> Your objective: How many lines below hold "margin"? Answer with only the number.

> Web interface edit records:
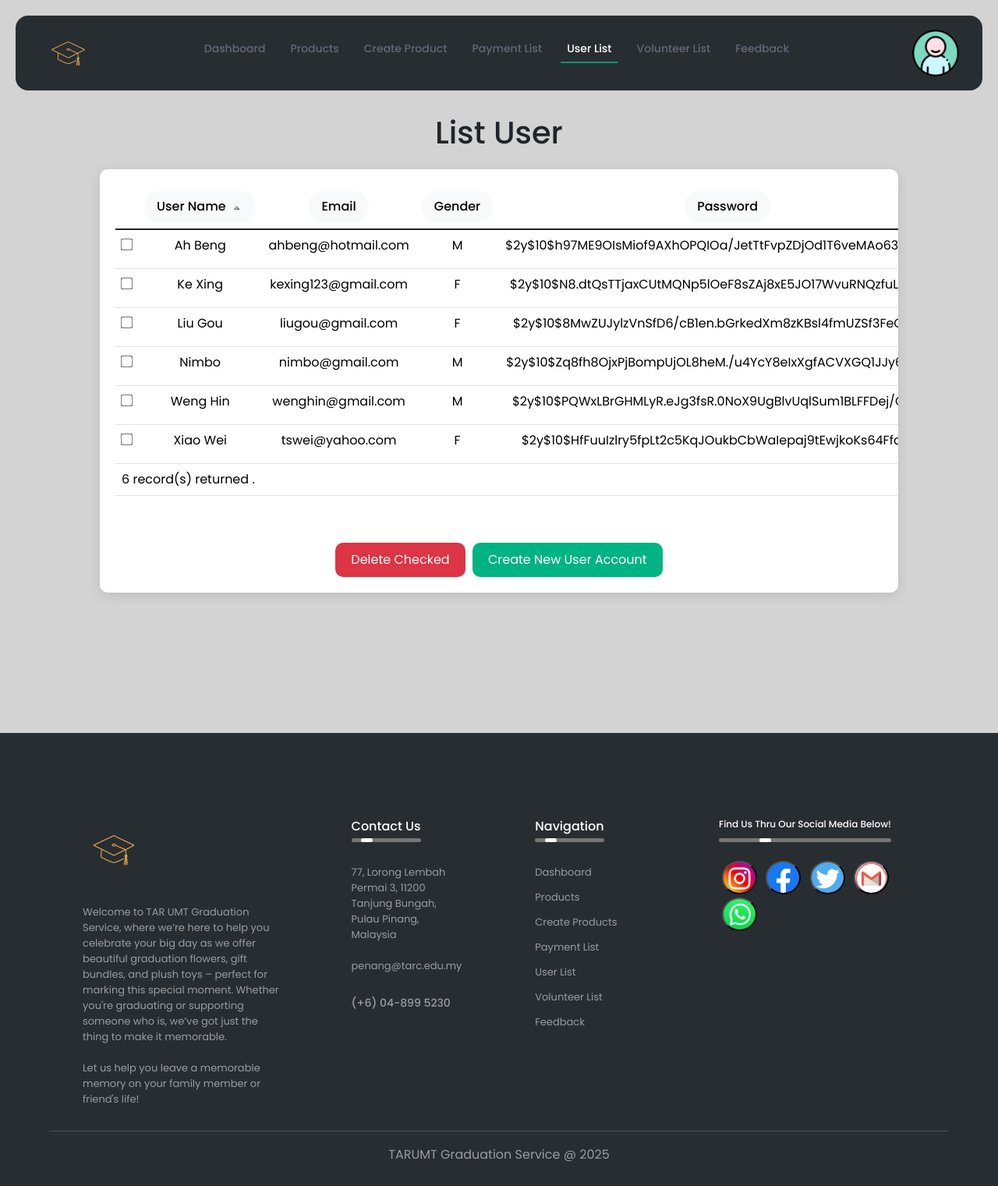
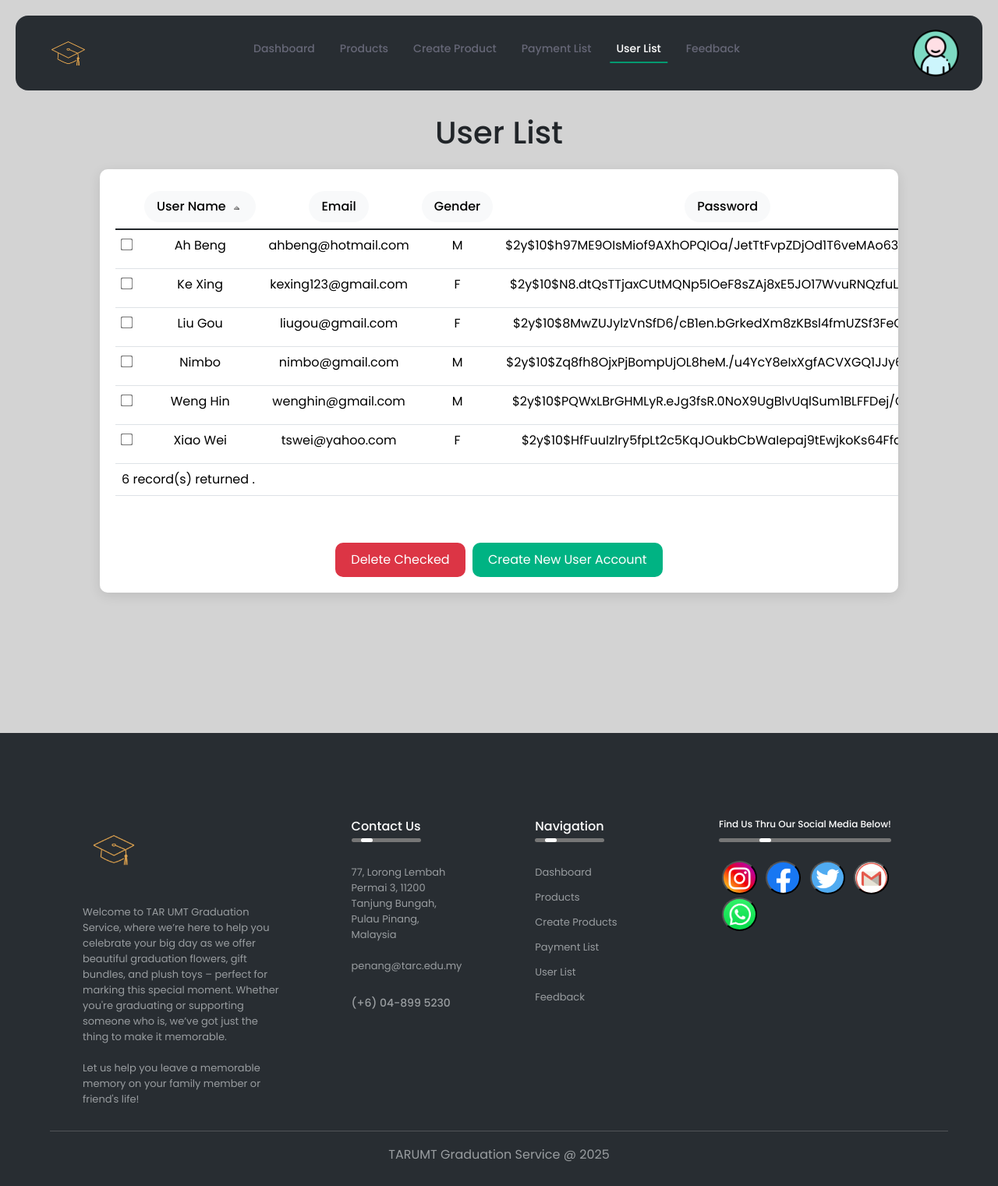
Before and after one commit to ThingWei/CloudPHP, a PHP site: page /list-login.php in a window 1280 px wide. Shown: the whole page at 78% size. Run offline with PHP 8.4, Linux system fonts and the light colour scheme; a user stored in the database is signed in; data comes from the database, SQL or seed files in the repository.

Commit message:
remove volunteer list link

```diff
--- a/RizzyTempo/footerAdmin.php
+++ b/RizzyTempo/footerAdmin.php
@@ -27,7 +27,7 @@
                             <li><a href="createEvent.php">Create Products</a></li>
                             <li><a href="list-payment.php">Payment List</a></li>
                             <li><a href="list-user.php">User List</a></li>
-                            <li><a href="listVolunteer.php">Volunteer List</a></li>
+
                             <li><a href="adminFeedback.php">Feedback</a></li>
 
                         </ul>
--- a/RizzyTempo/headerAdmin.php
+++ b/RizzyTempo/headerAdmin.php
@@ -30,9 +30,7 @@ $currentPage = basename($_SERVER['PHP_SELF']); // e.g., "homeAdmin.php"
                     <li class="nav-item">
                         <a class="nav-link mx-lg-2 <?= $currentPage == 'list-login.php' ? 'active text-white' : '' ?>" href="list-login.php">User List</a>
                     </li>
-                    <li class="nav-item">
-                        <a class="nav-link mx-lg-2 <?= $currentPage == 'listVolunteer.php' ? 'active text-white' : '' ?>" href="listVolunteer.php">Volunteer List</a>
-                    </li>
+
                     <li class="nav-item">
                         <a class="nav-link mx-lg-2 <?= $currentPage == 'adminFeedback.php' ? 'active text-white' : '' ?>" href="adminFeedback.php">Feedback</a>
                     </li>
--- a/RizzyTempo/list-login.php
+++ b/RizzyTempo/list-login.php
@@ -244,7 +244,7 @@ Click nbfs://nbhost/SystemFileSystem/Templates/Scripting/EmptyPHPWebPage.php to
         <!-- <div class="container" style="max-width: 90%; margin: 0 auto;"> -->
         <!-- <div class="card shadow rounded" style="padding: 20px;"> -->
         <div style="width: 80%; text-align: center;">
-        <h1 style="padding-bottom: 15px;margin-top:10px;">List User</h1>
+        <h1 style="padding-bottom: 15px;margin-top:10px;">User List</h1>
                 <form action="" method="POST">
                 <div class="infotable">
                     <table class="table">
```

> Output below: 3